Like their partner’s in arms, Sólstafir, the band slaved away single-mindedly for untold years before a modicum of success finally came knocking in the form of a Roadburn Festival booking, and, subsequently, an international signing with Norway’s Dark Essence Records. A long deserved signing that paved the way for their long awaited sophomore LP ‘The Freak Is Alive’, a true benchmark in Icelandic metal history.
This year sees them performing with the support of instrumental chamber punk trio Malneirophrenia, for an experience that will surely prove as avant as it will garde.
Icarus may well prove to fly in the footsteps of their namesake Greek in a hubris-like ascent towards the zenith of the hardcore scene.
Last year’s self released debut record was like a slap to the face of those toiling away in obscurity for years upon years never having achieved what Icarus did in the blink of an eye. Heavy US touring followed and ultimately they relocated to Brooklyn, New York, striving towards a distant dream that looks like its ready to manifest through their recent signing with Power Kingdom management and the interest from major HC labels piqued in the aftermath.
In Icarus, expect a live performance like snapped high-tension wires on fire, flailing recklessly about in a perfect storm of aural mayhem.
Auðn are a rare flower that, like Icarus, blossomed unexpectedly from the barren ground with a record that is leap years ahead of what the average self released debut tends to offer in the sense of enduring quality. The band, who wrote their first song in a shack in the Icelandic wilderness during the height of a frostbitten winter, have—as is customary in the black metal scene—only released small international runs of physical albums on both plastic and cassette through tiny foreign labels.
At this year’s Wacken Metal Battle they shone a dark light luminous as said winter night across a mesmerized audience rapt in tonal chords of beauty so searing in their bleakness as to draw a lonesome tear from this writer’s jaded eye.
Hannah Jane Cohen:
Misþyrming burst onto the local black metal scene this January with their debut album ‘Söngvar elds og óreiðu’. The release quickly took the black metal world by storm, bringing the Icelanders to Norway’s Inferno Fest in May, and booking them Bergen’s Beyond the Gates Festival in August—no small feat for a new band from a small country.

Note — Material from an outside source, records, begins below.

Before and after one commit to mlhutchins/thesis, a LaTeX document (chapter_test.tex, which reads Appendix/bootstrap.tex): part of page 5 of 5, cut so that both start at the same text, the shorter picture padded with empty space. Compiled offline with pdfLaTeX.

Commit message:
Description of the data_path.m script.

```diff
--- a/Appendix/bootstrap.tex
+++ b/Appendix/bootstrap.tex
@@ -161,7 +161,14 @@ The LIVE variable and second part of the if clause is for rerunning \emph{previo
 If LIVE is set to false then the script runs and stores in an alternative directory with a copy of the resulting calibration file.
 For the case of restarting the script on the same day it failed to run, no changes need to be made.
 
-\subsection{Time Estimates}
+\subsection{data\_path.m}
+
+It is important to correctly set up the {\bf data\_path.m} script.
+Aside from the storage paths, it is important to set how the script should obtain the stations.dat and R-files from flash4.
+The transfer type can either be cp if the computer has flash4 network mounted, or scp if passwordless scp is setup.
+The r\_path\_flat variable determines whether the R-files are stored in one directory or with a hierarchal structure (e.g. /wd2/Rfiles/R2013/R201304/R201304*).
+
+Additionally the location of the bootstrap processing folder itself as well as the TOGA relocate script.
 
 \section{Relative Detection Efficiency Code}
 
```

With a distorted, dark, but strangely melodic take on black metal, Misþyrming’s music is not for the faint hearted. They colour early-Mayhem-esque riffs with a fury and sea of sound that is nothing but modern.
Live, they go all out—bullet belts, animal blood*, and a relentless slaughter that’s intense but mesmerising. This is, not to be cheesy, true fucking black metal.

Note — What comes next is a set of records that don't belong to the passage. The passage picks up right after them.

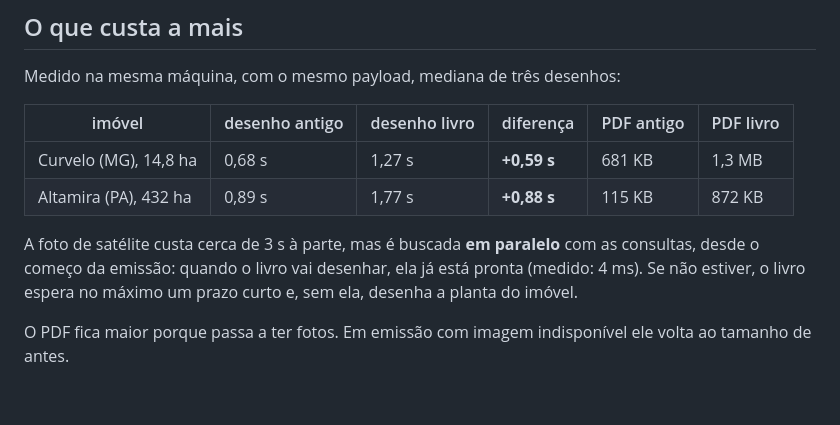
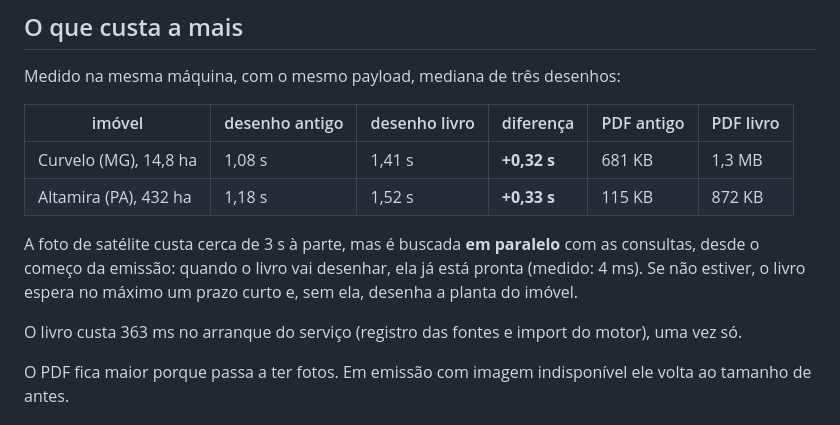
Before and after one commit to rodrigo1994336-netizen/raio-x-territorial, a Markdown page: docs/RELATORIO_LIVRO_V10.md, the part around the change. GitHub-like rendering; blank space fills up the shorter version.

Commit message:
R2: numeros de tempo do livro medidos de novo, com o adiantamento da imagem
A tabela do docs trazia a medida de antes do adiantamento. Medido de novo na
mesma maquina, mediana de tres desenhos, mesmo payload:

  Curvelo  1,08 s -> 1,41 s  (+0,32 s)
  Altamira 1,18 s -> 1,52 s  (+0,33 s)

E o custo de arranque do livro, uma vez so por processo: 363 ms.

Co-Authored-By: Claude Opus 5 <noreply@anthropic.com>

```diff
--- a/docs/RELATORIO_LIVRO_V10.md
+++ b/docs/RELATORIO_LIVRO_V10.md
@@ -50,12 +50,14 @@ Medido na mesma máquina, com o mesmo payload, mediana de três desenhos:
 
 | imóvel | desenho antigo | desenho livro | diferença | PDF antigo | PDF livro |
 |---|---|---|---|---|---|
-| Curvelo (MG), 14,8 ha | 0,68 s | 1,27 s | **+0,59 s** | 681 KB | 1,3 MB |
-| Altamira (PA), 432 ha | 0,89 s | 1,77 s | **+0,88 s** | 115 KB | 872 KB |
+| Curvelo (MG), 14,8 ha | 1,08 s | 1,41 s | **+0,32 s** | 681 KB | 1,3 MB |
+| Altamira (PA), 432 ha | 1,18 s | 1,52 s | **+0,33 s** | 115 KB | 872 KB |
 
 A foto de satélite custa cerca de 3 s à parte, mas é buscada **em paralelo** com as consultas, desde
 o começo da emissão: quando o livro vai desenhar, ela já está pronta (medido: 4 ms). Se não estiver,
 o livro espera no máximo um prazo curto e, sem ela, desenha a planta do imóvel.
+
+O livro custa 363 ms no arranque do serviço (registro das fontes e import do motor), uma vez só.
 
 O PDF fica maior porque passa a ter fotos. Em emissão com imagem indisponível ele volta ao tamanho
 de antes.
```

Their set time is pretty early at Eistnaflug, but if you’re looking to start your day by exploring the depths of nothingness and nihilism, you can’t miss Misþyrming.
Enslaved is an act that defies definition. Though they started in the early ‘90s as a typical Scandinavian black metal act, they’ve since altered and taken elements from many other metal genres —symphonic keyboards, epic instrumental passages, technical riffs, 90s alt-rock clean vocals— but everything always returns to the pure black metal brutality of singer Grutle Kjellson’s grunts. It feels like he was just born to rasp.
Their new album ‘In Times’ brings the band’s technical style into a surprising melange of prog and black metal. While metalheads tend to be elitists about genre, the album’s mix feels accessible and enjoyable —metal you could introduce your non-metal friends to.
Live, Enslaved is true black metal royalty. They know what they are doing; they’ve been doing it for longer than you, and man are they fucking good at it.
Vallenfyre is so often referred to as only the side project of Paradise Lost’s Gregor Mackintosh, but that’s an unfair description —the project can absolutely stand on its own two feet.
Most know Paradise Lost, but if you’ve never heard of Vallenfyre, go to Youtube right now and watch the video for their single, “Splinters”. Not only is the song incredible, but the video will freak you out. Yes, welcome to the hellish world of Vallenfyre. This music is not for weaklings.
The band’s sound is unrelentingly torturous. Their metal is rough, emotional, and vicious —don’t be surprised if you feel more than you anticipated. The project started after Mackintosh lost his father and his grief colours every moment of the music. Live, Mackintosh is a true showman —a heavy metal vet and an incredibly emotive performer. Vallenfyre might not be the most uplifting act at Eistnaflug, but mark my words; they are certainly one of the most powerful.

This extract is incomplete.